10 controversial books Indian children must read
By covering topics such as same-sex relations to violence, these books may not be what adults consider appropriate, but play a crucial role in a child's formative years.
- Total Shares
Grown-ups want kids to read. There is no doubt about that. The world needs literacy and in some quarters, it will even admit to needing imagination. However, like most desires human, grown-ups want this in their vision: kids should read what is considered appropriate.

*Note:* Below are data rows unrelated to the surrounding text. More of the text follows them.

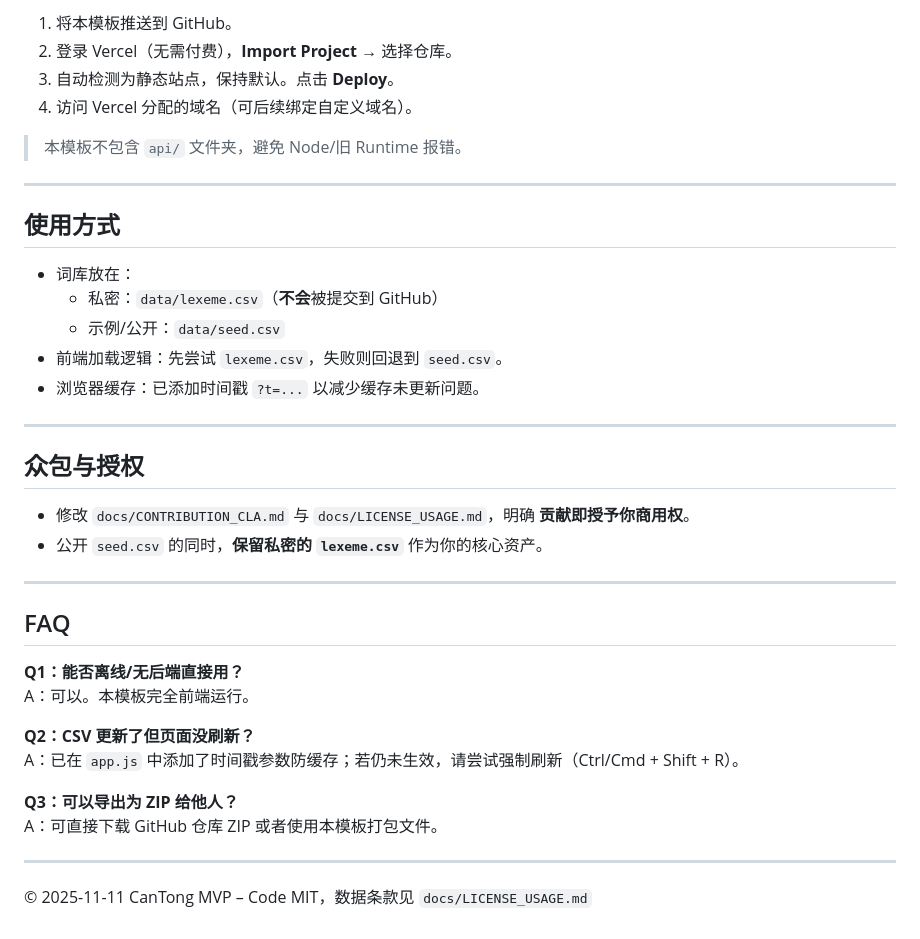
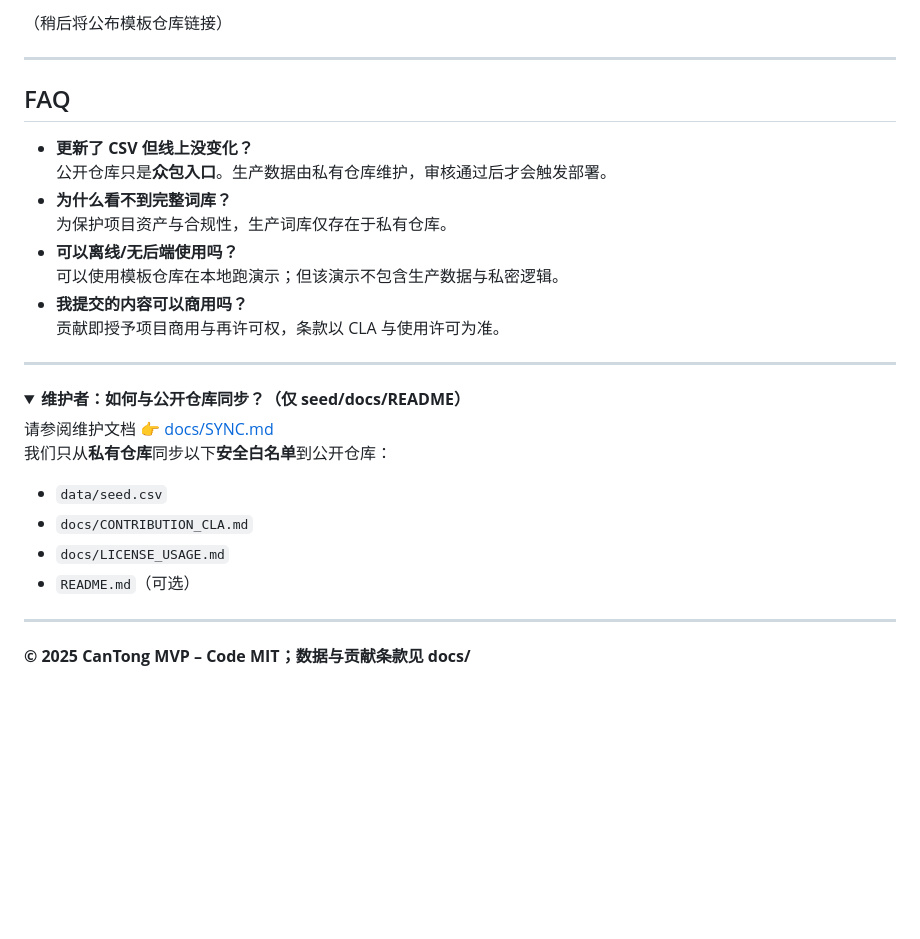
Before and after one commit to Joker9405/-, a Markdown page: README.md, the part around the change printed below. Drawn GitHub-style; folded sections open; blank space fills up the shorter version.

```diff
--- a/README.md
+++ b/README.md
@@ -65,41 +53,32 @@ vercel.json       # Vercel 静态部署配置（可选）
 
-1. 将本模板推送到 GitHub。
-2. 登录 Vercel（无需付费），**Import Project** → 选择仓库。
-3. 自动检测为静态站点，保持默认。点击 **Deploy**。
-4. 访问 Vercel 分配的域名（可后续绑定自定义域名）。
-
-> 本模板不包含 `api/` 文件夹，避免 Node/旧 Runtime 报错。
-
----
-
-## 使用方式
-
-- 词库放在：
-  - 私密：`data/lexeme.csv`（**不会**被提交到 GitHub）
-  - 示例/公开：`data/seed.csv`
-- 前端加载逻辑：先尝试 `lexeme.csv`，失败则回退到 `seed.csv`。
-- 浏览器缓存：已添加时间戳 `?t=...` 以减少缓存未更新问题。
-
----
-
-## 众包与授权
-
-- 修改 `docs/CONTRIBUTION_CLA.md` 与 `docs/LICENSE_USAGE.md`，明确 **贡献即授予你商用权**。
-- 公开 `seed.csv` 的同时，**保留私密的 `lexeme.csv`** 作为你的核心资产。
+（稍后将公布模板仓库链接）
 
 ---
 
 ## FAQ
-
-**Q1：能否离线/无后端直接用？**
-A：可以。本模板完全前端运行。
-
-**Q2：CSV 更新了但页面没刷新？**
-A：已在 `app.js` 中添加了时间戳参数防缓存；若仍未生效，请尝试强制刷新（Ctrl/Cmd + Shift + R）。
-
-**Q3：可以导出为 ZIP 给他人？**
-A：可直接下载 GitHub 仓库 ZIP 或者使用本模板打包文件。
+- **更新了 CSV 但线上没变化？**
+  公开仓库只是**众包入口**。生产数据由私有仓库维护，审核通过后才会触发部署。
+- **为什么看不到完整词库？**
+  为保护项目资产与合规性，生产词库仅存在于私有仓库。
+- **可以离线/无后端使用吗？**
+  可以使用模板仓库在本地跑演示；但该演示不包含生产数据与私密逻辑。
+- **我提交的内容可以商用吗？**
+  贡献即授予项目商用与再许可权，条款以 CLA 与使用许可为准。
 
 ---
 
-© 2025-11-11 CanTong MVP – Code MIT，数据条款见 `docs/LICENSE_USAGE.md`
+<details><summary><strong>维护者：如何与公开仓库同步？（仅 seed/docs/README）</strong></summary>
+
+请参阅维护文档 👉 [docs/SYNC.md](docs/SYNC.md)
+我们只从**私有仓库**同步以下**安全白名单**到公开仓库：
+
+- `data/seed.csv`
+- `docs/CONTRIBUTION_CLA.md`
+- `docs/LICENSE_USAGE.md`
+- `README.md`（可选）
+
+</details>
+
+---
+
+**© 2025 CanTong MVP – Code MIT；数据与贡献条款见 docs/**
```
Also changed, not shown: other parts of README.md (+35 -47 lines), docs/SYNC.md (added, +162 -0 lines).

Most grown-ups see children as humans with less-developed brains and so, it stands to reason that these good adult folks are entrusted with the task of developing them - to become what they think the world needs. For those who write for children and firmly believe that, like all humans, children are as developed as their experiences, this means that there is always a tension between the "noble and nurturing" role of being a children's writer and that of a writer who just wants to tell a good story that reflects on the world. Even as we ponder upon this tension, let's look at some Indian children's books written in English that would not make it onto the summer reading list of all adults. In fact, some of these have actually been struck off the lists of some schools.
1. Slightly Burnt, Payal Dhar: This one talks to teens about sex and not just sex, same-sex. Definitely on a gatekeeper's watchlist. But what makes this book special is the exploration of friendship, the growing up and contradictions that can suffuse our feelings but are rarely acknowledged or articulated.
2. Bhimayana: Experiences of Untouchability, Drawn by Durgabai Vyam and Subhash Vyam and co-written by Srividya Natarajan and S Anand: For all our lip-service to equality and our Constitution, the truth is that caste makes us uncomfortable. And while we need many, many more stories for children, especially in English to bring the experience of caste to those who have never experienced it, for now, we'll have to make do with this beautifully drawn book on Ambedkar's life. Perhaps, one to slip past the gate easily.
3. Sackclothman, Jayasree Kalathil: Rarely seen in bookstores, this is a wonderfully written story about mental illness - that of the child character's mother and of a man on the streets of her neighbourhood whom she befriends. A child befriends a madman? No no, how can this be read by a child, declare the adults!
4. Flat-Track Bullies, Balaji Venkataraman: One of the most common beliefs is that children should read English books to improve their language. That would make Flat-Track Bullies, with its strong, unselfconscious voice, drawn from the aspirational lower middle class context of the child protagonist a no-no because it is far from written in the Queen's English. Add to that the fact that the kid experiments with the idea of smoking and chatting up girls.
5. What Happened to Regina That Night, Rahul Srivastava: A somewhat uneven story, this one tackles the question of identity politics and violence. It has the killing of a nun, mob fury and kids getting involved in all that. Reality meets fiction, but would our gatekeepers agree?
6. The Grasshopper's Run, Siddhartha Sarma: The easily accepted belief is that wars are not for kids, that kids suffer collateral damage in wars. So, what do you make of a book like this that tells the story of a young boy involved in an operation against Japanese soldiers in Nagaland, an operation that involves killing?
7. Queen of Ice, Devika Rangachari: This is the story of a princess who became a queen in Kashmir. But at what cost did she seek power? And when a woman shows ruthlessness, can she be someone that children read about? For some schools, the answer is no, even though this is an extremely well-researched historical fiction.
8. Battle for No. 19, Ranjit Lal: This book talks about communal riots and it also raises the often papered-over truth that educated, middle class families discriminate against girls. A bit too close to home for some?
9. Jobless Clueless Reckless, Revathi Suresh: Lying to go to parties, alcohol, swear words, teen pregnancies, difficult family lives - surely, that can't be appropriate reading for teens. It's not our culture, clamour the gatekeepers. Or is it?
10. Talking of Muskaan, Himanajali Sankar: Another book for young adults that talks about same-sex love, and not just that, it throws in suicide too along with a pinch of class politics. An example of how-not-to-get-in-to-schools. Thankfully, our writers are not bound by such modest desires.
So, what kind of adult are you going to be this summer?